When starting Index Initiative back in 2015, the idea was to establish an incubator that would develop four, or perhaps five, new sustainability benchmarks. These benchmarks would formulate critical intersections between industries and the soon-to-be-announced Sustainable Development Goals. In sensing the initial buzz around the goals (the future we want!), we envisioned that the Global Goals could act as an ultimate North Star for each new benchmark. This idea was as exciting as it was daunting, as we had seen from other indices how hard it is to both get them right and make them happen.
Now, fast-forward two years. After many interviews, meetings and reports, we believed we had got a lot of things right, but the harsh reality was that we hadn’t made them happen. As always there are a ton of reasons why, and we found that a lot of those reasons boiled down to the fact that we were doing it all alone; not in splendid isolation – we had engaged with hundreds of people and incorporated much advice and input – but at the end of the day it was us, as a small team, driving this on our own. This made us realize that the scale and magnitude of the SDGs required us to take a completely novel approach: not only use the SDGs as our North Star, but also work in the spirit of the SDGs. This is fundamentally about partnership.
I am forever grateful for the Dutch government’s continued faith and support, which granted us a second chance to find this novel approach. This opportunity came through DFID who suggested we had a chat with Aviva, as they happened to be working on a very similar benchmarking idea. We had a call on a Monday and the following Friday we were on a flight to London, where we shook hands with Aviva and instantly clicked. Following on from this successful meeting, the UN Foundation and the Business & Sustainable Development Commission came on board.
We could have easily made the same mistake right then as we had done before. We could have dubbed ourselves the World Benchmarking Group or Foundation and soon found ourselves trapped in a corner, alone (with just a few more people this time). Instead, we went for the World Benchmarking Alliance. At the time, I don’t think anyone had a clear idea of what it would mean to be an alliance, but intuitively it felt right.
Fast forward another year and I think the decision to call it an alliance is the best decision we have made to date. The EAT Foundation and Inter-American Development Bank were among the first to join as allies. This was a huge thrill! And last week, barely three months since the launch of the global consultation in New York, we welcomed Oxfam as our 30th ally.
I am nevertheless very aware that being an alliance of diverse groups will not serve everyone and everything at once. Despite all of us feeling the pressure of the huge task the SDGs have placed upon us, we must continue to listen, to be patient and understanding of one another, and to accept compromises at times. Some might choose to leave again. Yet I’m convinced together is the only way we can build a lasting institution that can truly drive the essential and much needed corporate performance and accountability on the SDGs.

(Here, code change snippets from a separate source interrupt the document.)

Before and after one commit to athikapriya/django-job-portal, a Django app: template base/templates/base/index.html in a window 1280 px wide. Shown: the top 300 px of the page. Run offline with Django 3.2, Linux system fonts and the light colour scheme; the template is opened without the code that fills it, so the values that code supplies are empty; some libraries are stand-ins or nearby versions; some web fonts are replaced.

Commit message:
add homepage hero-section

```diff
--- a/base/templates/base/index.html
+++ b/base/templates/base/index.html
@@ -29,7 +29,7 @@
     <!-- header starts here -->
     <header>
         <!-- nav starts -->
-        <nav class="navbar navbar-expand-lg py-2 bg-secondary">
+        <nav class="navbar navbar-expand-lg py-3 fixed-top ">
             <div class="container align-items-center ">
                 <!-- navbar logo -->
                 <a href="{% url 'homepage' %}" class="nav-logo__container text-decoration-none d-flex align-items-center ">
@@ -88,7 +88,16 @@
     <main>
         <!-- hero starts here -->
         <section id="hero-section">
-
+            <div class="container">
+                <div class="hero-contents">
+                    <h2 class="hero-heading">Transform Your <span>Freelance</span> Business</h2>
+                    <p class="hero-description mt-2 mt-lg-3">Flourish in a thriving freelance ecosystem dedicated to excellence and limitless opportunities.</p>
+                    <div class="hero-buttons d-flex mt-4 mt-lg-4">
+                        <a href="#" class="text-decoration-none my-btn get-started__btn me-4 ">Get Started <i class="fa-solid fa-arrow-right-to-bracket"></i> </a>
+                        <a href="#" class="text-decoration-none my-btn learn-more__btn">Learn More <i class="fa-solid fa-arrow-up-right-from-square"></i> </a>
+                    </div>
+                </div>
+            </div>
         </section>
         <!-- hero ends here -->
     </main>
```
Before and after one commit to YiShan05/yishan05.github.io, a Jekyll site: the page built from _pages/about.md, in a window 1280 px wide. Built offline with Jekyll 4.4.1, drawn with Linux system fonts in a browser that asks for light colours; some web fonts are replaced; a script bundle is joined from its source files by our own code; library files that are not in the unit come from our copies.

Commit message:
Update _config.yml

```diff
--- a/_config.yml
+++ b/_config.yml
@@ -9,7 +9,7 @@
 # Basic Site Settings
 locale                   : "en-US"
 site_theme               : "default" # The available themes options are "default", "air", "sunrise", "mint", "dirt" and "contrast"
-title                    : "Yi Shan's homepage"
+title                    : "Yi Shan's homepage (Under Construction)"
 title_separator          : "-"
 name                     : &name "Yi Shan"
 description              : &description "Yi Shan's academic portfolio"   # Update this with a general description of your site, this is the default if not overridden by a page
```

This, to me, is more urgent and exciting than ever before, and this time we might just get it right and succeed in making it happen.
Executive Director, Index Initiative, WBA secretariat